ORANGE COUNTY, Fla. – The family of a guy shot and killed during a quinceaera in 2019 expressed their displeasure with the killer’s plea deal in court on Monday.
Miguel Gonzalez, 25, was shot and died in December 2019 after deputies claim Pablo Jaimes Jr., then 18, arrived with several pals at his ex-15th girlfriend’s birthday celebration and was asked to leave.
Jaimes was charged with second-degree murder. Jaimes was given a plea deal with the state that reduced his charges from second-degree murder to manslaughter with a firearm – and a 10-year sentence. He faced life in jail if he didn’t accept the plea deal.
Jaimes appeared in court on Monday for a hearing, and Judge Wayne C Wooten approved the plea deal. Brent Probinsky, an attorney for the Gonzalez family, wrote to Wooten on Wednesday, pleading with him to rethink the sentence, stating that it is “much too mild considering the compelling facts of the horrific murder.”
State Attorney David Fear said the plea agreement “best balances” justice and the potential results of a jury trial, but he didn’t specify.
The family was told the reduced charge and punishment was due to “self-defense,” but Probinsky said they didn’t believe it because no one at the party tried to hurt Jaimes when they tried to get him to leave.
Probinksy told the judge, “He refused to leave, his buddies asked him to leave, and he wouldn’t.”
Gonzalez was shot while attempting to wrestle the gun away from Jaimes, according to Probinsky.
The hearing was attended by about a dozen family members and friends of the victim.
Gonzalez was born and raised in Apopka, and he is survived by his parents and siblings. In 2018, he and his brother-in-law started a concrete firm. The 25-year-old was a loving and caring son.
Because it is still too difficult for his family, his parents asked their lawyer to read a victim impact statement on their behalf.
Wooten addressed the family, including the victim’s parents, before imposing the sentence.
“Watching the criminal justice system go through its own process is often part of the grieving process, and there is a tendency to allow the case disposition… become the center of where the grieving goes, and the family doesn’t heal,” Wooten said.

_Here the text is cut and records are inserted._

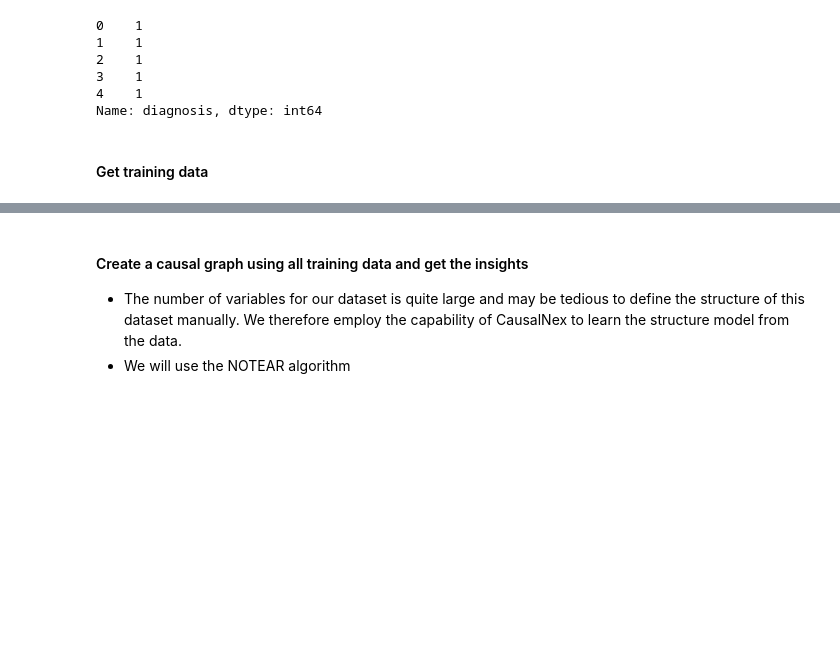
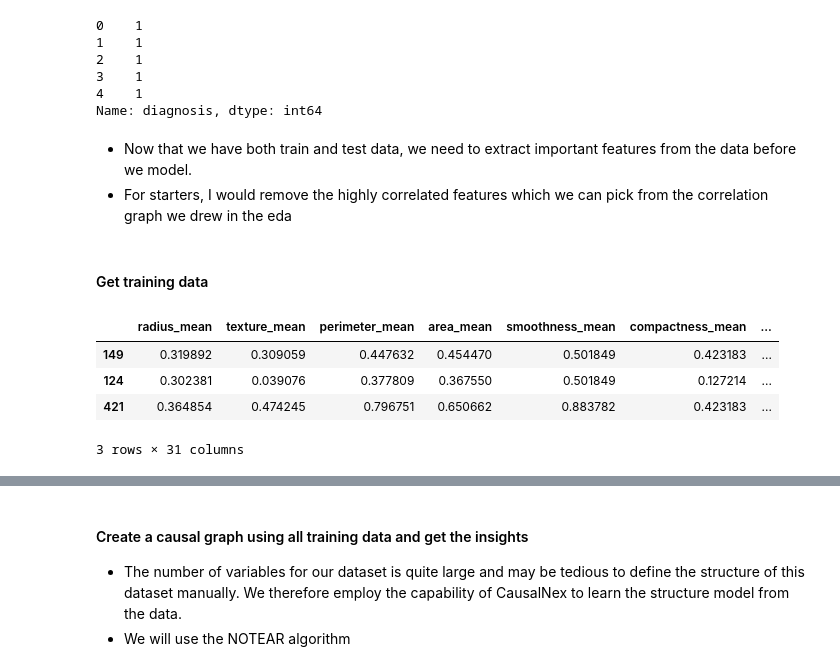
Before and after one commit to ProgrammingOperative/Causal-Inference, a Jupyter notebook: notebooks/causal_learning.ipynb, the cells around one changed output, grey strips where cells are left out. Drawn from its saved outputs; the diff is of its cells as text; code cells hidden in the pictures; blank space fills up the shorter version.

```diff
--- a/notebooks/causal_learning.ipynb
+++ b/notebooks/causal_learning.ipynb
@@ -63,10 +64,19 @@ Y[:5]
 Name: diagnosis, dtype: int64
 # %%
 x_train, x_test, y_train, y_test = train_test_split(X, Y, test_size=0.3, random_state=42)
+# %% [markdown]
+- Now that we have both train and test data, we need to extract important features from the data before we model.
+- For starters, I would remove the highly correlated features which we can pick from the correlation graph we drew in the eda
 # %% [markdown]
 #### Get training data
 # %%
 ### Concatenate the train_x and train_y
 
 total_train = pd.concat([x_train, y_train], axis=1)
-new = total_train[10:-1]
+total_train[:3]
+# %% [output]
+|  | radius_mean | texture_mean | perimeter_mean | area_mean | smoothness_mean | compactness_mean | ... |
+| 149 | 0.319892 | 0.309059 | 0.447632 | 0.454470 | 0.501849 | 0.423183 | ... |
+| 124 | 0.302381 | 0.039076 | 0.377809 | 0.367550 | 0.501849 | 0.127214 | ... |
+| 421 | 0.364854 | 0.474245 | 0.796751 | 0.650662 | 0.883782 | 0.423183 | ... |
+3 rows × 31 columns
```
Also changed, not shown: parts of 11 cells of this notebook, 2 other files.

“The only thing a family truly wants is for their loved one to return home, but it is something this system cannot provide,” Wooten concluded.
As they struggle through their grief, the judge encouraged the family to consider what Gonzalez would have wanted for them.
Jaimes was found guilty of manslaughter with a firearm and was sentenced to ten years in prison, with 114 days served as credit. He must also pay the victim’s family more than $22,000 in reparation.
To begin his sentence, Jaimes was fingerprinted and brought out of court by deputies.